Inaugural Black Birders Week Sparks Additional Initiatives

Author: Michelle Russell       

How can events — in-person and digital — be agents of social transformation?

That’s how I started a story earlier this month about the launch of Black Birders Week in response to a racially charged incident in New York City’s Central Park between a white woman and a Black birder, Christian Cooper. Intended to increase representation and recognition of Black bird watchers, the inaugural digital event — held just weeks ago — has already led to other social change initiatives.

A National Geographic newsletter reports that as a result of the weeklong event, the National Wildlife Federation is now expanding its conservation fellowships and internships to create opportunities specifically for young biologists of color (students and recent grads) to help more Black birders follow conservation careers. And several small organizations joined together to start a GoFundMe campaign to raise money to buy binoculars and field guides for Black K-12 students in Athens, Georgia.

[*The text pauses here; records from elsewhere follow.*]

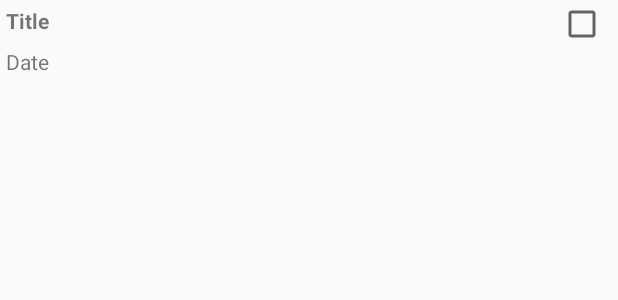
After one commit to augustovictor/android-criminal-intent, an Android app: the layout list_item_crime.xml on its own in the app's theme, with its tools: preview values and no code run, on a phone screen of 412 x 824 dp. The commit adds this screen. Shown: the top 300 px of the screen. Run offline under Robolectric (Android 15) with nearby library versions, the phone set to English and light mode, and no system bars.

Commit message:
Listing crimes with onClickListener on each row of the list

```diff
--- /dev/null
+++ b/app/src/main/res/layout/list_item_crime.xml
@@ -0,0 +1,31 @@
+<?xml version="1.0" encoding="utf-8"?>
+<RelativeLayout xmlns:android="http://schemas.android.com/apk/res/android"
+    android:layout_width="match_parent"
+    android:layout_height="match_parent">
+
+    <CheckBox
+        android:id="@+id/list_item_crime_solved_cb"
+        android:layout_width="wrap_content"
+        android:layout_height="wrap_content"
+        android:layout_alignParentRight="true"
+        android:padding="4dp"/>
+
+    <TextView
+        android:id="@+id/list_item_crime_title_tv"
+        android:layout_width="match_parent"
+        android:layout_height="wrap_content"
+        android:layout_toLeftOf="@id/list_item_crime_solved_cb"
+        android:textStyle="bold"
+        android:padding="4dp"
+        android:text="@string/crime_title_label"/>
+
+    <TextView
+        android:id="@+id/list_item_crime_date_tv"
+        android:layout_width="match_parent"
+        android:layout_height="wrap_content"
+        android:layout_toLeftOf="@id/list_item_crime_solved_cb"
+        android:layout_below="@id/list_item_crime_title_tv"
+        android:text="@string/crime_date_label"
+        android:padding="4dp"/>
+
+</RelativeLayout>
--- a/app/src/main/res/values/strings.xml
+++ b/app/src/main/res/values/strings.xml
@@ -4,4 +4,5 @@
     <string name="crime_title_label">Title</string>
     <string name="crime_details_label">Details</string>
     <string name="crime_solved_label">Solved</string>
+    <string name="crime_date_label">Date</string>
 </resources>
```
Also changed, not shown: app/src/main/java/com/example/victoraweb/criminalintent/CrimeListFragment.java (+80 -0 lines).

The Binoculars for Young Black Birders campaign exceeded the initial goal of raising $5,000 and ended up raising more than $17,000.

Black Birders co-founder Corina Newsome inspired appreciative National Geographic reader and artist Aliisa Lee Bocarsly, who created the drawing below of Newsome.